First digital characterization of the transhumance corridors through Benin used by cattle herds from Burkina Faso and associated risk scoring regarding the invasion of Rhipicephalus (Boophilus) microplus.
Background: Livestock plays a key role in the macro-economy of West Africa and provides livelihoods for millions of people. The main cattle rearing strategy in West Africa is pastoralism, including transhumance, that is a seasonal migration of cattle with their herders. This adaptive strategy aims to optimize livestock access to water and pastures. However, it can favour pathogens and vectors transboundary spread. The aim of this study was to highlight firstly, the corridors and grazing areas used by Burkina Faso transhumant cattle herds going to Benin; secondly, the characteristics of departure and arrival areas of transhumance; and thirdly, the risk score related to introduction and spread of the invasive tick species, Rhipicephalus (Boophilus) microplus, in free areas. Methods and principal findings: Therefore, GPS devices were given to 27 herders to monitor a full transhumance season between East Burkina Faso and North Benin. The analysis of 14,966 spots generated by the GPS devices revealed four main corridors and five main grazing areas used by cattle herds during transhumance. Statistical analysis of normalized difference vegetation index (NDVI), rainfall and temperature data, highlighted significant differences between departure and arrival areas. NDVI and rainfall are significantly higher in Benin than Burkina Faso, whereas temperature is significantly lower. Additionally, using biotic and abiotic parameters, a risk scoring was developed to predict the presence of Rhipicephalus (Boophilus) microplus at municipality level. Conclusions and significance: The better vegetation, temperature and rainfall conditions during the dry seasons in Benin attract cattle herds from Burkina Faso. The invasiveness and adaptability of Rhipicephalus (Boophilus) microplus added to the frequent stays of transhumant herds in infested areas suggest its potential introduction and establishment in free areas soon.
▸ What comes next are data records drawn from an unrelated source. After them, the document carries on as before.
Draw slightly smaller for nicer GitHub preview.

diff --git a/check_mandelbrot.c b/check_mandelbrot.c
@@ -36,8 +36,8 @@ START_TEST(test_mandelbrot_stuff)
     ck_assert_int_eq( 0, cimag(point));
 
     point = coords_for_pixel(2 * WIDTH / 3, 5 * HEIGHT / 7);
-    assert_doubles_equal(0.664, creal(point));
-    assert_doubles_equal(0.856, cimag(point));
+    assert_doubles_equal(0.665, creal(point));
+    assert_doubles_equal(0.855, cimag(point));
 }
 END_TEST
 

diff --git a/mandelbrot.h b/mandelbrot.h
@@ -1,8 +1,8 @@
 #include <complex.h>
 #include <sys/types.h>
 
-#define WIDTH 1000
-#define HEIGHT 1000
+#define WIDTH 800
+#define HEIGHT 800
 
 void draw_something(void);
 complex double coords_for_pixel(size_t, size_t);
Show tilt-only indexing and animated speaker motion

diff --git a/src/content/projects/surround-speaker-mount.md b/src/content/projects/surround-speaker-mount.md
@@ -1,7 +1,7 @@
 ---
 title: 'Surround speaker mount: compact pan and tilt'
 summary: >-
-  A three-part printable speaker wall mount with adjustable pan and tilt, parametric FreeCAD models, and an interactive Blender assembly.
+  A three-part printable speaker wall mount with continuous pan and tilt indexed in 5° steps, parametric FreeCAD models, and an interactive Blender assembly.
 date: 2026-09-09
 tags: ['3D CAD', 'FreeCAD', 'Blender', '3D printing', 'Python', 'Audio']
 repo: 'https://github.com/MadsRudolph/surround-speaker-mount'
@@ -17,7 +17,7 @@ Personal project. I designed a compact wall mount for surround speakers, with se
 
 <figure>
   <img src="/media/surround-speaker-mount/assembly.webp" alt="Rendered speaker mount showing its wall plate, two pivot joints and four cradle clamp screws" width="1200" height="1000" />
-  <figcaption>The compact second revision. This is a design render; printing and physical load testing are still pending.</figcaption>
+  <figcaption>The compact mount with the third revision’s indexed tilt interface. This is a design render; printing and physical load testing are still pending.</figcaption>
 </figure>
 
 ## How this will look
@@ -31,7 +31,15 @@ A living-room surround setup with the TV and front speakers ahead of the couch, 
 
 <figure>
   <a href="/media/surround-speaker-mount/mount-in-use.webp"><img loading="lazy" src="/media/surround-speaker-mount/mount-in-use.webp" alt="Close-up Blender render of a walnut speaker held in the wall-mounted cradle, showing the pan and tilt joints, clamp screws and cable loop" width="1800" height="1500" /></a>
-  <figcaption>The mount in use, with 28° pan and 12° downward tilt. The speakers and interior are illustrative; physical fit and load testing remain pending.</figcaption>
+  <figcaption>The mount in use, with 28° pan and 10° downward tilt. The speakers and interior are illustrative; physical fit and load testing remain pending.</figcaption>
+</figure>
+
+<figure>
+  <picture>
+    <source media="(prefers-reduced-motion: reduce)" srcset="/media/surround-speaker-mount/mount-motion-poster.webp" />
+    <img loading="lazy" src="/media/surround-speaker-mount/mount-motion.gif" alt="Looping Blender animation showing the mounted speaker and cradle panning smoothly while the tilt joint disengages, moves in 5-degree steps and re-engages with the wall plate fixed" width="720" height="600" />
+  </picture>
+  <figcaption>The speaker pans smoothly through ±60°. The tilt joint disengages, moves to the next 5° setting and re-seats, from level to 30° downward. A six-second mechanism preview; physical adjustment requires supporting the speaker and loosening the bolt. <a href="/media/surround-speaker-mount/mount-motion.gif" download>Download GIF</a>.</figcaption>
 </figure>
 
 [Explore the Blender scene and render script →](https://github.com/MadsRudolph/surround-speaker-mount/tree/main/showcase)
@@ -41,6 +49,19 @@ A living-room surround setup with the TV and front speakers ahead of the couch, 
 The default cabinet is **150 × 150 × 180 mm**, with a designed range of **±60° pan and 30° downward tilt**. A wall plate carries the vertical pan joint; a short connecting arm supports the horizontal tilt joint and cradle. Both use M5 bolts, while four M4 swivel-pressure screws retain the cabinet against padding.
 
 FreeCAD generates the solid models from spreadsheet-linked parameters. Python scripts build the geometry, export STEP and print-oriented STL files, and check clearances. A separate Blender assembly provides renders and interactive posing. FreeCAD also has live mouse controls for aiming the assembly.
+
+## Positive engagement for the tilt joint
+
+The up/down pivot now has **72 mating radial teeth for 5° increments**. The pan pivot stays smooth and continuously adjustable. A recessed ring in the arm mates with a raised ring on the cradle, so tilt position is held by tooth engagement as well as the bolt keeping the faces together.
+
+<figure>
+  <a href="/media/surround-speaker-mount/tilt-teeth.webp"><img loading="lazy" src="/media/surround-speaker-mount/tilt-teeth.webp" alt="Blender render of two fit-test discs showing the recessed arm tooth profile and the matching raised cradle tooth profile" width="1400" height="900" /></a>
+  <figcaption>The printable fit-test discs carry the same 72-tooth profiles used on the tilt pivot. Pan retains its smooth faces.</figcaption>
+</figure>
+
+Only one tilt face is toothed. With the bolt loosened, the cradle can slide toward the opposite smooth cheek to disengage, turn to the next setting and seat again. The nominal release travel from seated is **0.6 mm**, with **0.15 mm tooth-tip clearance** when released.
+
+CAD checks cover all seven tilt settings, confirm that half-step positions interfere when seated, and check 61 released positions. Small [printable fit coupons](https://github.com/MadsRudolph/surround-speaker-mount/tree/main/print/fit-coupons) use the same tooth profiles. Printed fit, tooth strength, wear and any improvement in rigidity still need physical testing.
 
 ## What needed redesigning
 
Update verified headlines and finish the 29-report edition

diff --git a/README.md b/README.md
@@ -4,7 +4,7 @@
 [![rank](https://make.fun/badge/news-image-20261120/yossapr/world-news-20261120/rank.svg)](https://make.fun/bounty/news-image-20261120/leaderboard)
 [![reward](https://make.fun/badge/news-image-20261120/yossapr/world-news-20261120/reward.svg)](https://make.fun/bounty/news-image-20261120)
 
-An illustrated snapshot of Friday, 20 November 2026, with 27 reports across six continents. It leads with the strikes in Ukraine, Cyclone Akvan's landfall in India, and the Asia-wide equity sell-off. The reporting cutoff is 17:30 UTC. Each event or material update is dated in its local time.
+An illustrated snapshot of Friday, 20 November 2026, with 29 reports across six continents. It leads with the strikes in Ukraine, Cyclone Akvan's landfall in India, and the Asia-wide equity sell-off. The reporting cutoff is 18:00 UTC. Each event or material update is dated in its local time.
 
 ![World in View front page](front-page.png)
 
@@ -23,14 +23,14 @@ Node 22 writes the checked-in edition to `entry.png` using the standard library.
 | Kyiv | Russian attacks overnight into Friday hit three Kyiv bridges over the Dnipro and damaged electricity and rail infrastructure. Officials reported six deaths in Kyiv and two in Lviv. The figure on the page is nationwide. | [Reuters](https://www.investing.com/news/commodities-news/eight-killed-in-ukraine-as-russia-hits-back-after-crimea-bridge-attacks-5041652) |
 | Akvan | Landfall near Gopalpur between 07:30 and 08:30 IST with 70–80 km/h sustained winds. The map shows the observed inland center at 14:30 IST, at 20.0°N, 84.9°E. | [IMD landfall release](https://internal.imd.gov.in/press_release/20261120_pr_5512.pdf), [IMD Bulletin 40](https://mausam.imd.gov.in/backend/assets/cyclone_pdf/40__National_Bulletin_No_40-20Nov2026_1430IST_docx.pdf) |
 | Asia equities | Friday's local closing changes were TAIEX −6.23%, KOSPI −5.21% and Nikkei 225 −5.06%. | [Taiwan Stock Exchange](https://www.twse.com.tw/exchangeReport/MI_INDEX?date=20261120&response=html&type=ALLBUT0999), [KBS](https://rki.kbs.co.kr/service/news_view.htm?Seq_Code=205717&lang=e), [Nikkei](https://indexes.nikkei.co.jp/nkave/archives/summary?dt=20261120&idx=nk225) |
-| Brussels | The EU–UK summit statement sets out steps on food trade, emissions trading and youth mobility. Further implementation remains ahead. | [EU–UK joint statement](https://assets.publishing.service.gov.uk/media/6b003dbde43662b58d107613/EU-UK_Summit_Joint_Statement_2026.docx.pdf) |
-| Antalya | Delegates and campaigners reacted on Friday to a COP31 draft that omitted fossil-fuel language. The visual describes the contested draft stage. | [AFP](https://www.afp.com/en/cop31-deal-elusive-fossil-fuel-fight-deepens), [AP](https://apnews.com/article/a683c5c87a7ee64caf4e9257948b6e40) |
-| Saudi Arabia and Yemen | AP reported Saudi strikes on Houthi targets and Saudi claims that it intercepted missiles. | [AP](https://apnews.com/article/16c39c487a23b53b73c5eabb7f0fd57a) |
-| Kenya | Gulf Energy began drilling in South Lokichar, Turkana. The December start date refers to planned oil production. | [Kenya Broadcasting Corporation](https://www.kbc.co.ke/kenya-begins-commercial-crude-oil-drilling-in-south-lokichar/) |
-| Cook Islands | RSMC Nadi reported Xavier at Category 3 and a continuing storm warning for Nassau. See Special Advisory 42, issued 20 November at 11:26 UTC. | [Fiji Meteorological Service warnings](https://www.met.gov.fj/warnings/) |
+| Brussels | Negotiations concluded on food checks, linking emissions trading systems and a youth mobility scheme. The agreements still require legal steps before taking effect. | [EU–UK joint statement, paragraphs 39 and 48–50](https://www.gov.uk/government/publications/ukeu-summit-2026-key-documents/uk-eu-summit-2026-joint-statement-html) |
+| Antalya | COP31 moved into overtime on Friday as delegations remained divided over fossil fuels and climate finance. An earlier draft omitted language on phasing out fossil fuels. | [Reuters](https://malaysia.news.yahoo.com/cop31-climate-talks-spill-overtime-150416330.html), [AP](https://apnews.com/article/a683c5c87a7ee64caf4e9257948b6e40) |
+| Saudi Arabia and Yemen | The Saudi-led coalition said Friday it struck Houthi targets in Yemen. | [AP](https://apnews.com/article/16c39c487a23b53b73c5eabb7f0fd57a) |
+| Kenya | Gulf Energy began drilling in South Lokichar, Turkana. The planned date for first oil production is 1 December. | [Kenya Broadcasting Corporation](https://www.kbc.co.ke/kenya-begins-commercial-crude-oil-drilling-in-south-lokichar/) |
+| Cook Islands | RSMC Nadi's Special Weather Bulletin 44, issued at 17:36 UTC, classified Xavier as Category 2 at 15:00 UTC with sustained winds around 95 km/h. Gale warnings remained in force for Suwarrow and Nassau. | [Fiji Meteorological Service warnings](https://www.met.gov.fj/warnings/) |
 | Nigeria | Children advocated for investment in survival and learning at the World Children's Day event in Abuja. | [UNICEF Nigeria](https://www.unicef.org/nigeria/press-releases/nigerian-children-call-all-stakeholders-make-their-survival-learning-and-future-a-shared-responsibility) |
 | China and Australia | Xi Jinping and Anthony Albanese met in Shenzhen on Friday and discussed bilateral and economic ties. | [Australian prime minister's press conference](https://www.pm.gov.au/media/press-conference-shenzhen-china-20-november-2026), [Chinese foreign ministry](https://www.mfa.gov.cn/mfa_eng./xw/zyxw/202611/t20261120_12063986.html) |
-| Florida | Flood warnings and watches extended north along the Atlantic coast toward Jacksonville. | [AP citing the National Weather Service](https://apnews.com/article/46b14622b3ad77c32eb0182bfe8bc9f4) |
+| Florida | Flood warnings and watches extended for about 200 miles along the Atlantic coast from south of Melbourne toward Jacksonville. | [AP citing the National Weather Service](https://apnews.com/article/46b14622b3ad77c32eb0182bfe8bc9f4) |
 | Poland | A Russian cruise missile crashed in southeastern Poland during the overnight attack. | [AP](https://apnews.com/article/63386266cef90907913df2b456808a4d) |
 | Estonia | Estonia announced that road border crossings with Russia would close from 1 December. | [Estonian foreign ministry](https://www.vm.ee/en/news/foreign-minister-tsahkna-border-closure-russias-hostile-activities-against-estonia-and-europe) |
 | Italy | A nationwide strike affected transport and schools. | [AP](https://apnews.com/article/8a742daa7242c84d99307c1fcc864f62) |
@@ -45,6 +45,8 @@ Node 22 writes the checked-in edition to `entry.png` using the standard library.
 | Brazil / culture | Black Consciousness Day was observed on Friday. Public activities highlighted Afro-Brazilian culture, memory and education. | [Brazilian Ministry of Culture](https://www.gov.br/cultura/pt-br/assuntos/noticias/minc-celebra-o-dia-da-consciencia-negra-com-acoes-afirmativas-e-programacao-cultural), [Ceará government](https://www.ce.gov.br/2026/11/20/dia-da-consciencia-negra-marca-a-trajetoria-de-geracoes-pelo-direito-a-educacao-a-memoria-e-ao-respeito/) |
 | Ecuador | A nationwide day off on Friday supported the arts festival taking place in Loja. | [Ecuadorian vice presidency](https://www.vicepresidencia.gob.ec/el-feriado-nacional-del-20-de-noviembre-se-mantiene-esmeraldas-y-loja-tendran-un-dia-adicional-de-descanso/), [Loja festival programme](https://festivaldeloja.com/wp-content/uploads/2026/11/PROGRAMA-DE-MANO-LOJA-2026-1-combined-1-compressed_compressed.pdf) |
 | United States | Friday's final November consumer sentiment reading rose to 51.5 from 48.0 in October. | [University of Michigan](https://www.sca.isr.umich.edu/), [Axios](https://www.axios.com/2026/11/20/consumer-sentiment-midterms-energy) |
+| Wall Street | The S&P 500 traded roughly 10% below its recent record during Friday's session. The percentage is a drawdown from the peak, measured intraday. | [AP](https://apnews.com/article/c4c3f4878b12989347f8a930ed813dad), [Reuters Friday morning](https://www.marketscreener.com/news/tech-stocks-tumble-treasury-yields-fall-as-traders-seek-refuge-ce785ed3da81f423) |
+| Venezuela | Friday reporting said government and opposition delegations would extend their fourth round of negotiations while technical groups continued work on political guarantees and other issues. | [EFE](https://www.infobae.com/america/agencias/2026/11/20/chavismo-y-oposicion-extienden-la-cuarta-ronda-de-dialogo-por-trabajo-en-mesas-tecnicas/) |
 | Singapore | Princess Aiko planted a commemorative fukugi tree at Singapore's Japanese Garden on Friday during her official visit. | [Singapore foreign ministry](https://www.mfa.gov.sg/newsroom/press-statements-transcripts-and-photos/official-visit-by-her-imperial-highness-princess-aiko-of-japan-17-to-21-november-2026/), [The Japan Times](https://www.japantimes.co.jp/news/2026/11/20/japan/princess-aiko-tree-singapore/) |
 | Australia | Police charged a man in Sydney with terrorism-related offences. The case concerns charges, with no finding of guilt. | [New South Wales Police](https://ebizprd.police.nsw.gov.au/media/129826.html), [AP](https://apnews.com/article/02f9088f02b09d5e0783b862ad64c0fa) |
Moreover, frequent intrusions of the transhumant cattle in the wildlife reserves are another risk of vectors and pathogen exchange between domestic and wild animals.